  4. Frictionless sharing. Yes I know it’s the buzzword of the moment. In terms of competitors, the real competition in the space of digital news platforms are aggregators and third party RSS feeder news applications (see previous point). While the SMH iPad app might have a decent “consumption” user experience, it has an appalling “interaction” and “sharing” user experience. The Australian needs to look at Flipboard (iPad app), Rockmelt (social browser built on Chrome) and the deep social API platform integration used by The Huffington Post which serves me up the stories my Facebook friends have been reading. The Guardian have developed a deeply integrated Facebook app which does the same thing in Facebook – tells me what Guardian stories my Facebook friends are reading in my Facebook feed
  5. Reader input on what makes news. The next progression? Leveraging social measurement and trends and crowdsourcing the news, and the opinion driving. The Guardian is also experimenting with opening up newslists, and using their readership to help decide what’s news. Real time trending topics on Twitter and heavyweight social sharing on Facebook can be analysed to give insights to inform editors decisions on what should and shouldn’t be behind the paywall
  6. Making sure the journalists have personal digital brands. Curated news, sought after content and paid for commentary relies on personal as well as professional credibility, and while the Australian’s journalists and editors have oodles of “print” cred, their journalists are not very social. In 2009, when the majority of global journalists and broadcasters were jumping on Twitter to build communities of contacts and fans, The Australian editor was busy discouraging and frowning on their own people doing anything as modern as tweeting. This lag can be translated into a social disadvantage: while Twitter is busy promoting top US journalists and broadcasters in their Twitter for Newsrooms guide, The Australian is lacking any high profile “social savvy” journalists.
  7. Sophisticated syndication to help build thought leadership. Syndicating content was an area touched on in our briefing. While UKs The Guardian was held up as a great example of application development, The Guardian has a very sophisticated digital platform, serving syndicated content via a content API to aggregation and curation sites such as PSFK.

It may be baby steps for The Australian with the launch of the digital subscription, but at least by intention, it seems like they are willing to take risks and try new things. By delivering content that’s relevant to their audience, in the places and times they want to consume it, The Australian can build a thriving digital media business.

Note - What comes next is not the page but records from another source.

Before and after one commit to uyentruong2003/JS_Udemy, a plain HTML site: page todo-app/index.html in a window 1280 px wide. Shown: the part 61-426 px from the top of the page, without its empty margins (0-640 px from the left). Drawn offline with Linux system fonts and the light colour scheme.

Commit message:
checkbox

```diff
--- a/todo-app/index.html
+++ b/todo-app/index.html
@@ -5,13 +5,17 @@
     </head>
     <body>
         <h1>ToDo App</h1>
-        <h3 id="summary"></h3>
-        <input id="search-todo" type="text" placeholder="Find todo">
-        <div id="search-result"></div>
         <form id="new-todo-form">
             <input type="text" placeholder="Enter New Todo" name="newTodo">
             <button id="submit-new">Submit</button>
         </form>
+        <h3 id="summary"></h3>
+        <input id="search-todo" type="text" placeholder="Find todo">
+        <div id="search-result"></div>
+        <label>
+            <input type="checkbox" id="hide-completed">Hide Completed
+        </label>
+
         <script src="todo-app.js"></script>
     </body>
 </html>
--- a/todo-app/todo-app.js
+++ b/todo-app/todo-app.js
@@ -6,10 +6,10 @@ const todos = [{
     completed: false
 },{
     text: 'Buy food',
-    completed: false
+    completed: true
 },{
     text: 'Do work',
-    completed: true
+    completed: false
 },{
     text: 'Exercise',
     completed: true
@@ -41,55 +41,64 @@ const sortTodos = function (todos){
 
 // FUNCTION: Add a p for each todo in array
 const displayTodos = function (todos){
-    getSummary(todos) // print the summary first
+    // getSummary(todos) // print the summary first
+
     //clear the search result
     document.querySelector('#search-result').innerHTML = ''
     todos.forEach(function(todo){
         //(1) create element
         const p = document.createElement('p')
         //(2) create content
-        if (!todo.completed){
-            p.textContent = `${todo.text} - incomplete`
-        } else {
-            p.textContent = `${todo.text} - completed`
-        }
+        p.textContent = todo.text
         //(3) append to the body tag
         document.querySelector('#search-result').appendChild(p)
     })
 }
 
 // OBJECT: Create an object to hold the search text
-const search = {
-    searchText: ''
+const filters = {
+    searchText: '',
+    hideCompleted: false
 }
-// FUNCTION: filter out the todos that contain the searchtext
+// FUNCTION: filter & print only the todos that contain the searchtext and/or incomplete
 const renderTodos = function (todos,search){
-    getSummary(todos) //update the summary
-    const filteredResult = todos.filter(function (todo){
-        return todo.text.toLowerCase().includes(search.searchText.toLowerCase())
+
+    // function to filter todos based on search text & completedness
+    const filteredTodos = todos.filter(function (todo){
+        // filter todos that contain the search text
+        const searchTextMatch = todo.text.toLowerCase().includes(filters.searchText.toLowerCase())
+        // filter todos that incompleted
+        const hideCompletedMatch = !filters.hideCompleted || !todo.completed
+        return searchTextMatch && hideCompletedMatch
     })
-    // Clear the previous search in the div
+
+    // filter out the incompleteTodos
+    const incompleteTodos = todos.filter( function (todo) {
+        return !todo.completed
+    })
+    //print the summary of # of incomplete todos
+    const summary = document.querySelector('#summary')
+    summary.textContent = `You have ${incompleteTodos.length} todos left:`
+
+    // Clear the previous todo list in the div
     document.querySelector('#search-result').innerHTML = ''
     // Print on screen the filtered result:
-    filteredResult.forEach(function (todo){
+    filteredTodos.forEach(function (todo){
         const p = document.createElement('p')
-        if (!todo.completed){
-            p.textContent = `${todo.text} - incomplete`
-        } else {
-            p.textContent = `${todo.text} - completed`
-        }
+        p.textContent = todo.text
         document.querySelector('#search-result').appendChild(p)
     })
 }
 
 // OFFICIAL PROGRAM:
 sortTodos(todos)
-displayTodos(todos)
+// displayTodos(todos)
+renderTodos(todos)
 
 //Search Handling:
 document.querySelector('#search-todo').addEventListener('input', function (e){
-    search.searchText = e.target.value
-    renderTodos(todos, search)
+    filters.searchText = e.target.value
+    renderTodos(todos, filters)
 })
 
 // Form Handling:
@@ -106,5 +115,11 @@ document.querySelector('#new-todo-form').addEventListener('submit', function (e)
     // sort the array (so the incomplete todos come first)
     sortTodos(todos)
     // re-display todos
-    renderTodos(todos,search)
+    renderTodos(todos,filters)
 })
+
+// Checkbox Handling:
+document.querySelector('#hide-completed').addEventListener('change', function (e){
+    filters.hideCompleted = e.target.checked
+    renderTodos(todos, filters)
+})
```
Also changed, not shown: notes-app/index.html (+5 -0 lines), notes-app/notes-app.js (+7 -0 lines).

Whether The Australian can work across the multiple fronts necessary and embrace technology more fully to transform their business in time, we’ll just have to wait and see.

Read more opinions at The Future of Journalism, Servant of ChaosMediahunter, Ross Dawson & Mumbrella